Records excerpted from a collection:
....................

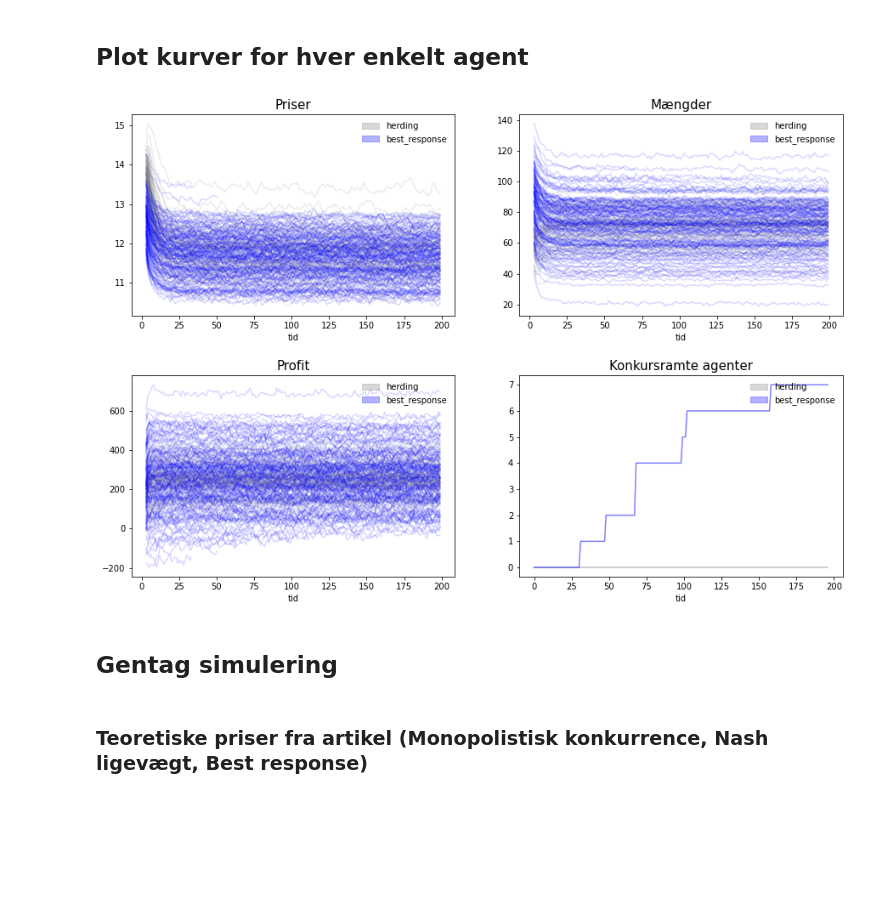
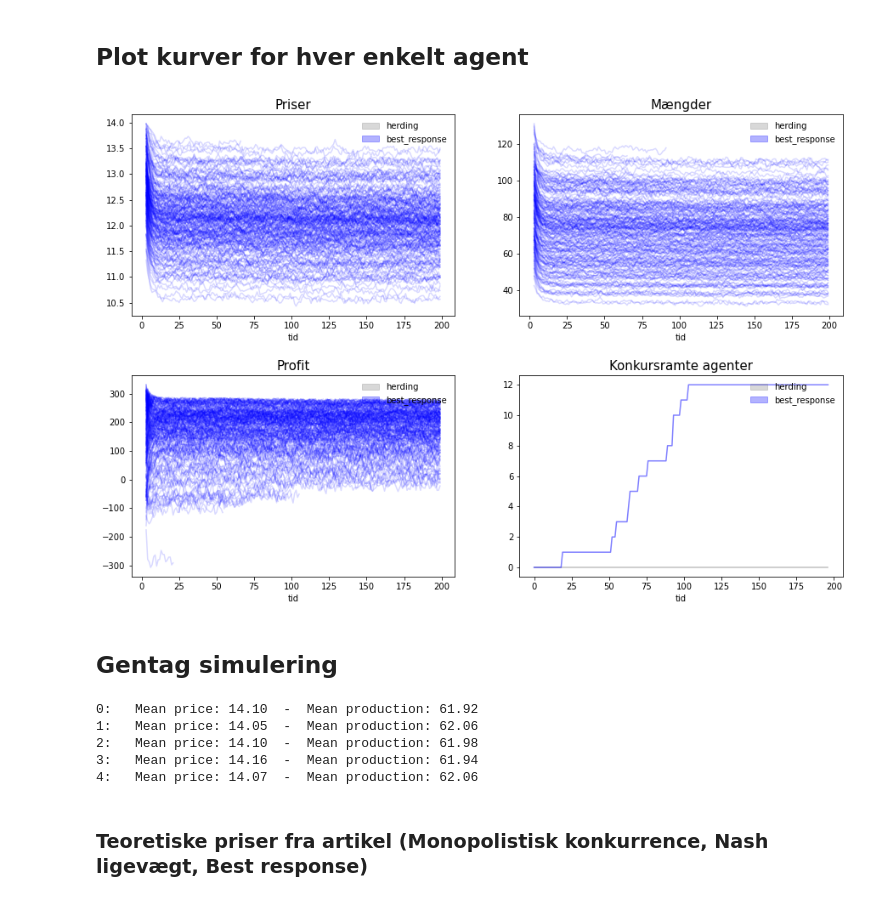
Before and after one commit to DatalogiForAlle/market_competition, a Jupyter notebook: empirical_market_competition_mc.ipynb, the cells around one changed output. Cells and saved outputs as stored; diff of their text form; code cells hidden in the pictures; blank space fills up the shorter version.

```diff
--- a/empirical_market_competition_mc.ipynb
+++ b/empirical_market_competition_mc.ipynb
@@ -109,8 +124,8 @@ def create_agents(n):
     # Opret så mange agenter vi har brug for
     # og gem dem i listen
     for i in range(n):
-        agent = marketlib.Producer(initial_price,
-                                   initial_production,
+        agent = marketlib.Producer(initial_price[i],
+                                   initial_production[i],
                                    initial_endowment,
                                    c = c,
                                    pe = pe_params.iloc[i],
@@ -138,7 +153,7 @@ def simulation_step(agents, t, mean_prices):
     for agent in agents:
         d = demand(agent.price, mean_price_t)
         agent.observe_demand(d)
-        agent.calculate_profit(d)
+        agent.calculate_profit()
         agent.update_price_adjustment()
 
     return prices_t, mean_price_t
@@ -152,7 +167,7 @@ t_prehist = 3
 
 # Initier data frame til gennemsnitlige priser
 mean_prices = pd.DataFrame(np.nan, index = range(time_steps), columns = ["1"])
-mean_prices[0:t_prehist] = initial_price
+mean_prices[0:t_prehist] = initial_price_avg
 
 # Skab agenter
 agents = create_agents(num_agents)
@@ -189,8 +204,8 @@ mean_productions = pd.DataFrame(np.nan, index = range(time_steps), columns = ["1
 mean_prices = pd.DataFrame(np.nan, index = range(time_steps), columns = ["1"])
 mean_profits = pd.DataFrame(np.nan, index = range(time_steps), columns = ["1"])
 
-mean_productions[0:t_prehist] = initial_production
-mean_prices[0:t_prehist] = initial_price
+mean_productions[0:t_prehist] = initial_production_avg
+mean_prices[0:t_prehist] = initial_price_avg
 mean_profits[0:t_prehist] = 0
 
 agents = create_agents(num_agents)
@@ -269,7 +284,8 @@ fig.set_size_inches(15, 10)
 # Figur for individuelle priser
 for t in agent_types:
     idx = p_params[p_params['agent_type'] == t].index.tolist()
-    price_df.iloc[:,idx].plot(ax = axes[0,0], legend = None, color = type_colors[t], alpha = 0.15)
+    if idx:
+        price_df.iloc[:,idx].plot(ax = axes[0,0], legend = None, color = type_colors[t], alpha = 0.15)
 
 axes[0, 0].set_title('Priser', weight = 'roman', size = 15);
 # axes[0, 0].set_ylim(9,15)
@@ -279,50 +295,52 @@ axes[0, 0].legend(handles = lpatch, loc = 1, frameon = False);
 # Figur for individuelle produktionsmængder
 for t in agent_types:
     idx = p_params[p_params['agent_type'] == t].index.tolist()
-    quantity_df.iloc[:,idx].plot(ax = axes[0,1], legend = None, color = type_colors[t], alpha = 0.15)
+    if idx:
+        quantity_df.iloc[:,idx].plot(ax = axes[0,1], legend = None, color = type_colors[t], alpha = 0.15)
 
 axes[0, 1].set_title('Mængder', weight = 'roman', size = 15);
 # axes[0, 1].set_ylim(9,15)
 axes[0, 1].set_xlabel('tid');
 axes[0, 1].legend(handles = lpatch, loc = 1, frameon = False);
 
 
 # Figur for individuel profit
 for t in agent_types:
     idx = p_params[p_params['agent_type'] == t].index.tolist()
-    profit_df.iloc[:,idx].plot(ax = axes[1,0], legend = None, color = type_colors[t], alpha = 0.15)
+    if idx:
+        profit_df.iloc[:,idx].plot(ax = axes[1,0], legend = None, color = type_colors[t], alpha = 0.15)
 
 axes[1, 0].set_title('Profit', weight = 'roman', size = 15);
 # axes[1, 0].set_ylim(9,15)
 axes[1, 0].set_xlabel('tid');
 axes[1, 0].legend(handles = lpatch, loc = 1, frameon = False);
 
 
 # Figur med andel overlevende agenter
 for t in agent_types:
     df = price_df.iloc[t_prehist:,p_params[p_params['agent_type'] == t].index.tolist()]
     n_bankruptcies = df.isna().sum(axis=1)
     plt.plot(range(len(n_bankruptcies)), n_bankruptcies,  color = type_colors[t], alpha = 0.50)
 
 axes[1, 1].set_title('Konkursramte agenter', weight = 'roman', size = 15);
 # axes[1, 0].set_ylim(9,15)
 axes[1, 1].set_xlabel('tid');
 axes[1, 1].legend(handles = lpatch, loc = 1, frameon = False);
 # %% [output]
-[figure, old version]
+[figure, new version]
 # %% [markdown]
 ## Gentag simulering
 # %%
 # Antal gentagelser
-repetitions = 50
+repetitions = 5
 
 cols = ["r" + str(i) for i in range(repetitions)]
 mean_productions = pd.DataFrame(np.nan, index = range(time_steps), columns = cols)
 mean_prices = pd.DataFrame(np.nan, index = range(time_steps), columns = cols)
 mean_profits = pd.DataFrame(np.nan, index = range(time_steps), columns = cols)
 
-mean_productions[0:3] = initial_production
-mean_prices[0:3] = initial_price
+mean_productions[0:3] = initial_production_avg
+mean_prices[0:3] = initial_price_avg
 mean_profits[0:3] = 0
 
 for r in range(repetitions):
@@ -347,6 +365,12 @@ for r in range(repetitions):
         mean_profits.iloc[t,r] = mean_profit_t
 
     print(f"{r}:   Mean price: {mean_price_t:.2f}  -  Mean production: {mean_production_t:.2f}")
+# %% [output]
+0:   Mean price: 14.10  -  Mean production: 61.92
+1:   Mean price: 14.05  -  Mean production: 62.06
+2:   Mean price: 14.10  -  Mean production: 61.98
+3:   Mean price: 14.16  -  Mean production: 61.94
+4:   Mean price: 14.07  -  Mean production: 62.06
 # %%
 mean_profits.mean(1).plot()
 # %%
```
Also changed, not shown: parts of 3 cells of this notebook, 1 other file.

....................

Set down the records again verbatim, with no pictures.

Before and after one commit to DatalogiForAlle/market_competition, a Jupyter notebook: empirical_market_competition_mc.ipynb, the cells around one changed output. Cells and saved outputs as stored; diff of their text form; code cells hidden in the pictures; blank space fills up the shorter version.

```diff
--- a/empirical_market_competition_mc.ipynb
+++ b/empirical_market_competition_mc.ipynb
@@ -109,8 +124,8 @@ def create_agents(n):
     # Opret så mange agenter vi har brug for
     # og gem dem i listen
     for i in range(n):
-        agent = marketlib.Producer(initial_price,
-                                   initial_production,
+        agent = marketlib.Producer(initial_price[i],
+                                   initial_production[i],
                                    initial_endowment,
                                    c = c,
                                    pe = pe_params.iloc[i],
@@ -138,7 +153,7 @@ def simulation_step(agents, t, mean_prices):
     for agent in agents:
         d = demand(agent.price, mean_price_t)
         agent.observe_demand(d)
-        agent.calculate_profit(d)
+        agent.calculate_profit()
         agent.update_price_adjustment()
 
     return prices_t, mean_price_t
@@ -152,7 +167,7 @@ t_prehist = 3
 
 # Initier data frame til gennemsnitlige priser
 mean_prices = pd.DataFrame(np.nan, index = range(time_steps), columns = ["1"])
-mean_prices[0:t_prehist] = initial_price
+mean_prices[0:t_prehist] = initial_price_avg
 
 # Skab agenter
 agents = create_agents(num_agents)
@@ -189,8 +204,8 @@ mean_productions = pd.DataFrame(np.nan, index = range(time_steps), columns = ["1
 mean_prices = pd.DataFrame(np.nan, index = range(time_steps), columns = ["1"])
 mean_profits = pd.DataFrame(np.nan, index = range(time_steps), columns = ["1"])
 
-mean_productions[0:t_prehist] = initial_production
-mean_prices[0:t_prehist] = initial_price
+mean_productions[0:t_prehist] = initial_production_avg
+mean_prices[0:t_prehist] = initial_price_avg
 mean_profits[0:t_prehist] = 0
 
 agents = create_agents(num_agents)
@@ -269,7 +284,8 @@ fig.set_size_inches(15, 10)
 # Figur for individuelle priser
 for t in agent_types:
     idx = p_params[p_params['agent_type'] == t].index.tolist()
-    price_df.iloc[:,idx].plot(ax = axes[0,0], legend = None, color = type_colors[t], alpha = 0.15)
+    if idx:
+        price_df.iloc[:,idx].plot(ax = axes[0,0], legend = None, color = type_colors[t], alpha = 0.15)
 
 axes[0, 0].set_title('Priser', weight = 'roman', size = 15);
 # axes[0, 0].set_ylim(9,15)
@@ -279,50 +295,52 @@ axes[0, 0].legend(handles = lpatch, loc = 1, frameon = False);
 # Figur for individuelle produktionsmængder
 for t in agent_types:
     idx = p_params[p_params['agent_type'] == t].index.tolist()
-    quantity_df.iloc[:,idx].plot(ax = axes[0,1], legend = None, color = type_colors[t], alpha = 0.15)
+    if idx:
+        quantity_df.iloc[:,idx].plot(ax = axes[0,1], legend = None, color = type_colors[t], alpha = 0.15)
 
 axes[0, 1].set_title('Mængder', weight = 'roman', size = 15);
 # axes[0, 1].set_ylim(9,15)
 axes[0, 1].set_xlabel('tid');
 axes[0, 1].legend(handles = lpatch, loc = 1, frameon = False);
 
 
 # Figur for individuel profit
 for t in agent_types:
     idx = p_params[p_params['agent_type'] == t].index.tolist()
-    profit_df.iloc[:,idx].plot(ax = axes[1,0], legend = None, color = type_colors[t], alpha = 0.15)
+    if idx:
+        profit_df.iloc[:,idx].plot(ax = axes[1,0], legend = None, color = type_colors[t], alpha = 0.15)
 
 axes[1, 0].set_title('Profit', weight = 'roman', size = 15);
 # axes[1, 0].set_ylim(9,15)
 axes[1, 0].set_xlabel('tid');
 axes[1, 0].legend(handles = lpatch, loc = 1, frameon = False);
 
 
 # Figur med andel overlevende agenter
 for t in agent_types:
     df = price_df.iloc[t_prehist:,p_params[p_params['agent_type'] == t].index.tolist()]
     n_bankruptcies = df.isna().sum(axis=1)
     plt.plot(range(len(n_bankruptcies)), n_bankruptcies,  color = type_colors[t], alpha = 0.50)
 
 axes[1, 1].set_title('Konkursramte agenter', weight = 'roman', size = 15);
 # axes[1, 0].set_ylim(9,15)
 axes[1, 1].set_xlabel('tid');
 axes[1, 1].legend(handles = lpatch, loc = 1, frameon = False);
 # %% [output]
-[figure, old version]
+[figure, new version]
 # %% [markdown]
 ## Gentag simulering
 # %%
 # Antal gentagelser
-repetitions = 50
+repetitions = 5
 
 cols = ["r" + str(i) for i in range(repetitions)]
 mean_productions = pd.DataFrame(np.nan, index = range(time_steps), columns = cols)
 mean_prices = pd.DataFrame(np.nan, index = range(time_steps), columns = cols)
 mean_profits = pd.DataFrame(np.nan, index = range(time_steps), columns = cols)
 
-mean_productions[0:3] = initial_production
-mean_prices[0:3] = initial_price
+mean_productions[0:3] = initial_production_avg
+mean_prices[0:3] = initial_price_avg
 mean_profits[0:3] = 0
 
 for r in range(repetitions):
@@ -347,6 +365,12 @@ for r in range(repetitions):
         mean_profits.iloc[t,r] = mean_profit_t
 
     print(f"{r}:   Mean price: {mean_price_t:.2f}  -  Mean production: {mean_production_t:.2f}")
+# %% [output]
+0:   Mean price: 14.10  -  Mean production: 61.92
+1:   Mean price: 14.05  -  Mean production: 62.06
+2:   Mean price: 14.10  -  Mean production: 61.98
+3:   Mean price: 14.16  -  Mean production: 61.94
+4:   Mean price: 14.07  -  Mean production: 62.06
 # %%
 mean_profits.mean(1).plot()
 # %%
```
Also changed, not shown: parts of 3 cells of this notebook, 1 other file.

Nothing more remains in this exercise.